##### Extracted material
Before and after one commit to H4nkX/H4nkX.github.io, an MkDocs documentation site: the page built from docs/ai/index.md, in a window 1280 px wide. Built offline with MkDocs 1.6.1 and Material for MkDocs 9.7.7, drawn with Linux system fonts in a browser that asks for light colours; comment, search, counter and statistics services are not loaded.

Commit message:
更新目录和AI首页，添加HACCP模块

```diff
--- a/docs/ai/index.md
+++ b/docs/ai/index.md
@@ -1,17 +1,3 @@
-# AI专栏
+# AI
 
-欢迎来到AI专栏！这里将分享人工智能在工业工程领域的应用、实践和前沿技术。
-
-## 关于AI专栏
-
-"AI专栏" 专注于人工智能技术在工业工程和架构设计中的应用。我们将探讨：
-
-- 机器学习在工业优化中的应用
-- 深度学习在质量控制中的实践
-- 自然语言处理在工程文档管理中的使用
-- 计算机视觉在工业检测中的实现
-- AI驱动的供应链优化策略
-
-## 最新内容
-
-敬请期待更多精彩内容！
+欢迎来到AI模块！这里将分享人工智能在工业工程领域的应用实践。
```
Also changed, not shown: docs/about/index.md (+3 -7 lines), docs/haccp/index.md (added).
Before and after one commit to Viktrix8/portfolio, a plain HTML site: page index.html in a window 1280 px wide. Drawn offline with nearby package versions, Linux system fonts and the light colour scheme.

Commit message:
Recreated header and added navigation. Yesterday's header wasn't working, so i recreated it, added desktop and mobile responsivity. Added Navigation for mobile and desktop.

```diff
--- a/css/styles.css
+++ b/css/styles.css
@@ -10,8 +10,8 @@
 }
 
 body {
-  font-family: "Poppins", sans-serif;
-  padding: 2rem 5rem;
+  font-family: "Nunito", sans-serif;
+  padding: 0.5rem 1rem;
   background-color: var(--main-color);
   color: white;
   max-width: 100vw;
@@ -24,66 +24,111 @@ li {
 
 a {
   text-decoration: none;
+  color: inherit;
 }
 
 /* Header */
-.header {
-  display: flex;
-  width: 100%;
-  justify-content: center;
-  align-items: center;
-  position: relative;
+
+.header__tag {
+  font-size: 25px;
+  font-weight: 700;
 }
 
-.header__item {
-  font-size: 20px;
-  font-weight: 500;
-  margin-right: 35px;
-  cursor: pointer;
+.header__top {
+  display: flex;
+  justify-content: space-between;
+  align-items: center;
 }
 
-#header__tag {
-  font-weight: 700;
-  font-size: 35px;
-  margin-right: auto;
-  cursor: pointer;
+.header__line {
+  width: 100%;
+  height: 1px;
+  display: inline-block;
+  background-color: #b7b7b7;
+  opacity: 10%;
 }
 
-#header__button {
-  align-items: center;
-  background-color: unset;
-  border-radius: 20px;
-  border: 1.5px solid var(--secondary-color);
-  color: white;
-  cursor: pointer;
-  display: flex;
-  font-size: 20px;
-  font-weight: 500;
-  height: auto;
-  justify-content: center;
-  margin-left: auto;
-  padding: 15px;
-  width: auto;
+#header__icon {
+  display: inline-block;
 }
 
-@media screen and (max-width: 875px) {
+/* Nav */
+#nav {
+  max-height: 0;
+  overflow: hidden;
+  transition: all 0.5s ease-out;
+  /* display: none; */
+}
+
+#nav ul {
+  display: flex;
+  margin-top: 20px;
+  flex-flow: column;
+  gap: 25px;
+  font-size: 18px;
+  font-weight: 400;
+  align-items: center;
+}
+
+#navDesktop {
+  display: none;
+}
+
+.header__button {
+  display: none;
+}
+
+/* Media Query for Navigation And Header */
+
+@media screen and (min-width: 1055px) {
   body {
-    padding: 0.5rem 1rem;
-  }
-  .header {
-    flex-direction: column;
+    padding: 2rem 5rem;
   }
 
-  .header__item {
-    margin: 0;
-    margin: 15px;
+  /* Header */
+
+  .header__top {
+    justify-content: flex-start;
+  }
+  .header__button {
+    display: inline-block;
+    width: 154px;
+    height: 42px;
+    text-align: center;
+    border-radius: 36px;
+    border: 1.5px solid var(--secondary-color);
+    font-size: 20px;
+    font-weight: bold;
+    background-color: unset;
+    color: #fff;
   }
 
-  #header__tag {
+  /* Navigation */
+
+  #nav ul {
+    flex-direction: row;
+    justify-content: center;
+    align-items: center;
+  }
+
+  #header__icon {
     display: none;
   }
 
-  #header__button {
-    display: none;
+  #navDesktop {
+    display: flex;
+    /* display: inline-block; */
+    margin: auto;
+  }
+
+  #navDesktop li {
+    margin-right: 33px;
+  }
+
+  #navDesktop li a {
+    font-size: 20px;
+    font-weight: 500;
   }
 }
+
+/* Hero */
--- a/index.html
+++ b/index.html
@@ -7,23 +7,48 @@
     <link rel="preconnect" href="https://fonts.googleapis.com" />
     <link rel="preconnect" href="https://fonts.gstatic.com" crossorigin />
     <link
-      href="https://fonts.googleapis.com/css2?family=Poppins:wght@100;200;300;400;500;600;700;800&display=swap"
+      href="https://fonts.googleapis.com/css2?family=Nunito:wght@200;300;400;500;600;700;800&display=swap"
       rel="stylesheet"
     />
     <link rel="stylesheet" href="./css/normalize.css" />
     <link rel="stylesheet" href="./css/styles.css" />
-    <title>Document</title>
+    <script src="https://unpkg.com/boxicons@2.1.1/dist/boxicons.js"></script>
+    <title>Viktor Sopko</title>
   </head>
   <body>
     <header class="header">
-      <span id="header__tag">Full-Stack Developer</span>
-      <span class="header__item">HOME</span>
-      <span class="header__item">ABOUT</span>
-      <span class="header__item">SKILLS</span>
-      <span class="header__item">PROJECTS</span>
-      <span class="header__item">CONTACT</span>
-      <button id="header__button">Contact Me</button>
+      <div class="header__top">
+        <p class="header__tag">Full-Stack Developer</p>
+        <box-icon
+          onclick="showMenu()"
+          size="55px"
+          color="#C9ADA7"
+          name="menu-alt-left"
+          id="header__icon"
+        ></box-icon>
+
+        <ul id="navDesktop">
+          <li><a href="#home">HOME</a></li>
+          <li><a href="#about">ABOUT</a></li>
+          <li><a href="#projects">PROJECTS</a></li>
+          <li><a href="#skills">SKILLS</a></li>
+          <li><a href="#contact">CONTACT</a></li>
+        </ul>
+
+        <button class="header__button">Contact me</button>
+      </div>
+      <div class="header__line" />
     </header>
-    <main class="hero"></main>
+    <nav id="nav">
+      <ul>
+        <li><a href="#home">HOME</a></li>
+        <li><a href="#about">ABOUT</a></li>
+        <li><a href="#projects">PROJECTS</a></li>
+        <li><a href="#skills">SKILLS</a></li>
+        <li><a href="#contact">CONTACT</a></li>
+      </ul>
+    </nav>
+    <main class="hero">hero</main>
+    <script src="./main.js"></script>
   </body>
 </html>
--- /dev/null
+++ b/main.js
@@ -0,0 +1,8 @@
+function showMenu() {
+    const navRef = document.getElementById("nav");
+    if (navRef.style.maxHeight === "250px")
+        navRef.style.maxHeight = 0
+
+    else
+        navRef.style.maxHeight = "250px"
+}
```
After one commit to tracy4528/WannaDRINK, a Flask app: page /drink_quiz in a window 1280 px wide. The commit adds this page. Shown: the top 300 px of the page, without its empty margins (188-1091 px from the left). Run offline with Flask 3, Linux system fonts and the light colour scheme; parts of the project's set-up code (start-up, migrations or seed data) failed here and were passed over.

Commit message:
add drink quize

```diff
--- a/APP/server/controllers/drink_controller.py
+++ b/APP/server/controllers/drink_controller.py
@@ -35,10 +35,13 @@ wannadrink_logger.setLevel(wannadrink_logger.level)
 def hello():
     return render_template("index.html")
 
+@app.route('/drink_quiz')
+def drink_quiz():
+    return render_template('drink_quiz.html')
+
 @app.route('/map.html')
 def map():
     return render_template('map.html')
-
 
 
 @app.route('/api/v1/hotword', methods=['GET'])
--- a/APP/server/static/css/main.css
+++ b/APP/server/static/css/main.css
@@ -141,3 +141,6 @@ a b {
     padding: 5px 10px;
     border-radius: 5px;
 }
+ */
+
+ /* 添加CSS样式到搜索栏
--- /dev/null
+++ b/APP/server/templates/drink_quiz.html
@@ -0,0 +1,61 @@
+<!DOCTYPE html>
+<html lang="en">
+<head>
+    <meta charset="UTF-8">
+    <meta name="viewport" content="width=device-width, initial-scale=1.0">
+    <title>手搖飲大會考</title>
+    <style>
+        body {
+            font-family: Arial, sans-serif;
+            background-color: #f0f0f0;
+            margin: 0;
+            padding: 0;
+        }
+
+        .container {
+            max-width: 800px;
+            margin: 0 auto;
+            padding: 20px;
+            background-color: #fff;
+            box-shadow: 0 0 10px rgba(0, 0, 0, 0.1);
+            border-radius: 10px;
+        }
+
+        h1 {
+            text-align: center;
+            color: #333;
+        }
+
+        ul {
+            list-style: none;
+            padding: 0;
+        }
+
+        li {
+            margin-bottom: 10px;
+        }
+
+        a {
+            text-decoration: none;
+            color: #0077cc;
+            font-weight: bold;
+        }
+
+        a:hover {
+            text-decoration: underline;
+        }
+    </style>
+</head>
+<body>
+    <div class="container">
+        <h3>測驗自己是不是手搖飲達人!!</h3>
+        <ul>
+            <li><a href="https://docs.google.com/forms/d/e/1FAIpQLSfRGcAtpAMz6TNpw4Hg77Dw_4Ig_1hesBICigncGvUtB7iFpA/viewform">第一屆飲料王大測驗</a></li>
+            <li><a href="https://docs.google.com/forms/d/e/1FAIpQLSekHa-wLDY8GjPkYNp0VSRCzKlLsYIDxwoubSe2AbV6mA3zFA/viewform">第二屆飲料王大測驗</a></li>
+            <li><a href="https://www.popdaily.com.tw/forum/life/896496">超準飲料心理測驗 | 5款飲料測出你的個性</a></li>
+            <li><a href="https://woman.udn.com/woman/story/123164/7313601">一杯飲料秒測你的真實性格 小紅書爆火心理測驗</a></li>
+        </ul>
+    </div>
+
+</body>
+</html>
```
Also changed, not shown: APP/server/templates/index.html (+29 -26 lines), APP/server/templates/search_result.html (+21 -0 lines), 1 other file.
##########
▶ Exercise objective: Please write out the material word for word from its first line through the line holding "Recreated header and", including both, and no line past it.

▶ Task answer:
Before and after one commit to H4nkX/H4nkX.github.io, an MkDocs documentation site: the page built from docs/ai/index.md, in a window 1280 px wide. Built offline with MkDocs 1.6.1 and Material for MkDocs 9.7.7, drawn with Linux system fonts in a browser that asks for light colours; comment, search, counter and statistics services are not loaded.

Commit message:
更新目录和AI首页，添加HACCP模块

```diff
--- a/docs/ai/index.md
+++ b/docs/ai/index.md
@@ -1,17 +1,3 @@
-# AI专栏
+# AI
 
-欢迎来到AI专栏！这里将分享人工智能在工业工程领域的应用、实践和前沿技术。
-
-## 关于AI专栏
-
-"AI专栏" 专注于人工智能技术在工业工程和架构设计中的应用。我们将探讨：
-
-- 机器学习在工业优化中的应用
-- 深度学习在质量控制中的实践
-- 自然语言处理在工程文档管理中的使用
-- 计算机视觉在工业检测中的实现
-- AI驱动的供应链优化策略
-
-## 最新内容
-
-敬请期待更多精彩内容！
+欢迎来到AI模块！这里将分享人工智能在工业工程领域的应用实践。
```
Also changed, not shown: docs/about/index.md (+3 -7 lines), docs/haccp/index.md (added).
Before and after one commit to Viktrix8/portfolio, a plain HTML site: page index.html in a window 1280 px wide. Drawn offline with nearby package versions, Linux system fonts and the light colour scheme.

Commit message:
Recreated header and added navigation. Yesterday's header wasn't working, so i recreated it, added desktop and mobile responsivity. Added Navigation for mobile and desktop.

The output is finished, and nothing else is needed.